  • Amilcare Ponchielli. Dramma lirico in four acts. 1876.
  • Libretto by Arrigo Boito (disguised under the anagram of Tobia Gorrio), after Victor Hugo’s play Angélo, tyran de Padoue (Angelo, Tyrant of Padua).
  • First performance at the Teatro alla Scala, Milan, on 8th April 1876.
La Gioconda, a singer soprano
La Cieca, her blind mother contralto
Enzo Grimaldo, a Genoese prince tenor
Alvise Badoero, a head of the State Inquisition bass
Laura Adorno, his wife mezzo-soprano
Barnaba, ballad-singer & spy of the Inquisition baritone
Zuane, a gondolier bass
Isepo, a public scrivener tenor
Pilot bass

In 17th-century Venice it is Carnival. The spy Barnaba tries to force his attentions on the singer La Gioconda, whose blind mother, through Barnaba, is now popularly suspected of witchcraft. Alvise and his wife Laura intervene, the latter convincing her husband of La Cieca’s innocence, to receive a rosary from the grateful woman. Gioconda is betrothed to Enzo, disguised as a sailor, but recognised by Barnaba as a proscribed prince of Genoa and Laura’s former suitor. Enzo’s love for Laura is now renewed, to the dismay of Gioconda, who overhears a plot between Enzo and Barnaba, the latter having offered to arrange a meeting for Enzo with Laura. In the second act Laura is reunited with Enzo, by night on his ship, but their meeting, arranged by Barnaba, is interrupted by Gioconda. Her anger is inevitably mollified when she sees the rosary her mother had given Laura and helps her rival to escape, when Alvise, warned by Barnaba, approaches the vessel. Enzo, spurning Gioconda once more, sets the ship on fire and leaps into the sea. In his palace Alvise plots revenge, giving Laura a phial of poison, to be drunk before the end of a gondolier’s song that can be heard from the lagoon. Gioconda, coming to her aid, substitutes for the poison a narcotic that will simulate death. Guests to the palace are entertained by the Dance of the Hours. Barnaba appears, dragging in La Cieca, who warns of impending death. Alvise reveals Laura’s body, telling his guests what he has done, and Enzo, who has entered secretly, rushes at him. The fourth act, on the Giudecca, finds Gioconda, with the drugged Laura, but planning her own death, having gained Enzo’s release by promising to yield to Barnaba. Enzo and Laura make their escape together, while Gioconda, facing Barnaba, stabs herself, dying before she can hear Barnaba’s claim that he has drowned her mother.

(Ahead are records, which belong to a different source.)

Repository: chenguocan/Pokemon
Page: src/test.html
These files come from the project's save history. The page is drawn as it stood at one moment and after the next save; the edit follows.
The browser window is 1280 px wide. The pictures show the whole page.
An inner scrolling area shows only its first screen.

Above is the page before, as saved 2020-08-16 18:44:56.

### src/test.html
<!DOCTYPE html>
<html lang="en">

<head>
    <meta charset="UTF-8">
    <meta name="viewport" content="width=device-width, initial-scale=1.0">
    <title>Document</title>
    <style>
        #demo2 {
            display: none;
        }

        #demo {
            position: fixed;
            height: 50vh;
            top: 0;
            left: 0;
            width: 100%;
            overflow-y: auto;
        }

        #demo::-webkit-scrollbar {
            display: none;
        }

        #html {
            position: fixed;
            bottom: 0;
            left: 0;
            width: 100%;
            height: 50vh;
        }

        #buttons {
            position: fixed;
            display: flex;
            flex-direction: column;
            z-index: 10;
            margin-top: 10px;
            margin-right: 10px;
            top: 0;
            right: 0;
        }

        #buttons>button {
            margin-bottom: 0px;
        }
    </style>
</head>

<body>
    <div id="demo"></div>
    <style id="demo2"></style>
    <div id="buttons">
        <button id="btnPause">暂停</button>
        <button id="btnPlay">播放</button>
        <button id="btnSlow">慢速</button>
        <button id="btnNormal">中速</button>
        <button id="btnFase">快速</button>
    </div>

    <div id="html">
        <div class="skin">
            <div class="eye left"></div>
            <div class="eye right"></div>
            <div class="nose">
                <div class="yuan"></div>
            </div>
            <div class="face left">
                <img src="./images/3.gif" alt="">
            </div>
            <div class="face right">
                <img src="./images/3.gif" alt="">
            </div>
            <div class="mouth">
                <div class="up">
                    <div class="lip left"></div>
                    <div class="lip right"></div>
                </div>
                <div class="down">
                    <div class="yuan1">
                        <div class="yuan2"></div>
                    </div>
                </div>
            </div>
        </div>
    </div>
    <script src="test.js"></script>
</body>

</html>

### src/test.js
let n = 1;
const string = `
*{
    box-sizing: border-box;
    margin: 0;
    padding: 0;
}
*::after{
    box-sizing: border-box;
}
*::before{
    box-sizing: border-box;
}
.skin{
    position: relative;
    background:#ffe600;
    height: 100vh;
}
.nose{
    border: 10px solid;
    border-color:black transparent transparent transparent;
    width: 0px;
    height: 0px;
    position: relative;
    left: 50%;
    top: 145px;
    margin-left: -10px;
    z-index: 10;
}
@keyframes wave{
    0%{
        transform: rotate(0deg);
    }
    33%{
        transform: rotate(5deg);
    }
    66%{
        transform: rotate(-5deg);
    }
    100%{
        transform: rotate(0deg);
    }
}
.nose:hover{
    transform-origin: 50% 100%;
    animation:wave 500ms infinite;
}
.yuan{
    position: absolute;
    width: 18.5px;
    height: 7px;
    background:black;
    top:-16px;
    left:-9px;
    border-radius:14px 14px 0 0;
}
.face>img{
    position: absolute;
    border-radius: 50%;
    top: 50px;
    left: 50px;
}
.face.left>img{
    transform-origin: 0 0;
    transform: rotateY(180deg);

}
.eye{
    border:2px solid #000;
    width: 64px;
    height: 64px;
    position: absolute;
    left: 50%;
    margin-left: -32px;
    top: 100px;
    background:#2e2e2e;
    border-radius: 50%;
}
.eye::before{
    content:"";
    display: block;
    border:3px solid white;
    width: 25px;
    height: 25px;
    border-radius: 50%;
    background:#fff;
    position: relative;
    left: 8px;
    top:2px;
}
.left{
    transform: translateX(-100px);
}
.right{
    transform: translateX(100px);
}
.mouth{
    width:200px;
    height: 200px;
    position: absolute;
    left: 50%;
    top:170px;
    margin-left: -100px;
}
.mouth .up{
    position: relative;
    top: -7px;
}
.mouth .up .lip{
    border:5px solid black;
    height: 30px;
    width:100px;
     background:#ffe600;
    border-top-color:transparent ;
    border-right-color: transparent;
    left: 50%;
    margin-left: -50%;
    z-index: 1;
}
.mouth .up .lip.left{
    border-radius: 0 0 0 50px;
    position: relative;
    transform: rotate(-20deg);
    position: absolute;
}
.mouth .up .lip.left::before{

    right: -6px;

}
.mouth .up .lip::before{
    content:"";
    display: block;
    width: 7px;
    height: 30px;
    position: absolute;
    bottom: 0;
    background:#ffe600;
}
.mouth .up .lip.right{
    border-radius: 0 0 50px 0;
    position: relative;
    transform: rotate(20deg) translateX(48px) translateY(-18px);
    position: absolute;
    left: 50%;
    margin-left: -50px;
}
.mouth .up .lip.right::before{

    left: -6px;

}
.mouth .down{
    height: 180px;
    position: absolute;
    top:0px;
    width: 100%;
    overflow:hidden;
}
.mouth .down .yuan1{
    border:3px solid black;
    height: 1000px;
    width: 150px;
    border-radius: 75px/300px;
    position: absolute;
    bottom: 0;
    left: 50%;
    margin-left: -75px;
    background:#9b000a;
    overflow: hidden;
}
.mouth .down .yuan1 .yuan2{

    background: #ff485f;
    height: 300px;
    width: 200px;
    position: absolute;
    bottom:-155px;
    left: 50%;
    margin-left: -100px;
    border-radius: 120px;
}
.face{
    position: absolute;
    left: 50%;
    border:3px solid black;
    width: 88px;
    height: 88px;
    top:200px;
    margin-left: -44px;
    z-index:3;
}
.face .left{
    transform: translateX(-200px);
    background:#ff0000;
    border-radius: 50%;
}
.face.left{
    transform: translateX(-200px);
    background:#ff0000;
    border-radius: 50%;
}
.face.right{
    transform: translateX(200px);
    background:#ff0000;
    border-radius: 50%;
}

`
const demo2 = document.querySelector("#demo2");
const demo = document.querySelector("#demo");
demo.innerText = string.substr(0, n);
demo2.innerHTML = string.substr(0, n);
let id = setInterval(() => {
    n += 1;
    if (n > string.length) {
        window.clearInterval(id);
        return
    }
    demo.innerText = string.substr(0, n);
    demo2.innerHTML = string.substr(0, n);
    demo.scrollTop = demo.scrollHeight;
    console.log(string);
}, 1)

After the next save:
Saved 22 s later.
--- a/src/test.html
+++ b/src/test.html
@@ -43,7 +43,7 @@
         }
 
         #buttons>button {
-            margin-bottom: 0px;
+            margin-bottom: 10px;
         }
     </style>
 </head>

Ponchielli undertook various revisions to his grand opera in the years immediately following its first staging. The work, continuing in international repertoire, makes heavy demands for its staging. The third-act ballet, the Dance of the Hours, is very familiar, with Enzo’s ecstatic aria Cielo e mar (Heaven and sea), as he waits on his ship for the appearance of Laura. Gioconda’s fourth-act dilemma, Suicidio… in questi fieri momenti tu sol mi resti (Suicide… in these cruel moments you alone remain for me), provides a moment of tense drama, as does the first-act recognition scene between Barnaba and Enzo, Enzo Grimaldo, Principe di Santafior, che pensi? (Enzo Grimaldo, Prince of Santafior, what are you thinking?).